Stored data below:

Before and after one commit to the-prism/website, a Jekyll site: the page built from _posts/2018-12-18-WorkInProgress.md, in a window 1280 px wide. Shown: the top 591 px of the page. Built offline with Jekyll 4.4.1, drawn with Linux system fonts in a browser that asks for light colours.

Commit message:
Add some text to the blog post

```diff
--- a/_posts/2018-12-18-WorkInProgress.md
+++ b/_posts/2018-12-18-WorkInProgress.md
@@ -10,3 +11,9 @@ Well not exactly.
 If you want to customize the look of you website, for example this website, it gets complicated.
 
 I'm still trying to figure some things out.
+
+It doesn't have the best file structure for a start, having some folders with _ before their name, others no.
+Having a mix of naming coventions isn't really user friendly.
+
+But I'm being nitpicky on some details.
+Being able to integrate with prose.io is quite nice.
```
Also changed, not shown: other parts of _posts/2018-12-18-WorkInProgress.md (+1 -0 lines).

End of Stored data.

_Problem description_: Could you produce an exact copy of the whole listing?

_Result of this exercise_:
Before and after one commit to the-prism/website, a Jekyll site: the page built from _posts/2018-12-18-WorkInProgress.md, in a window 1280 px wide. Shown: the top 591 px of the page. Built offline with Jekyll 4.4.1, drawn with Linux system fonts in a browser that asks for light colours.

Commit message:
Add some text to the blog post

```diff
--- a/_posts/2018-12-18-WorkInProgress.md
+++ b/_posts/2018-12-18-WorkInProgress.md
@@ -10,3 +11,9 @@ Well not exactly.
 If you want to customize the look of you website, for example this website, it gets complicated.
 
 I'm still trying to figure some things out.
+
+It doesn't have the best file structure for a start, having some folders with _ before their name, others no.
+Having a mix of naming coventions isn't really user friendly.
+
+But I'm being nitpicky on some details.
+Being able to integrate with prose.io is quite nice.
```
Also changed, not shown: other parts of _posts/2018-12-18-WorkInProgress.md (+1 -0 lines).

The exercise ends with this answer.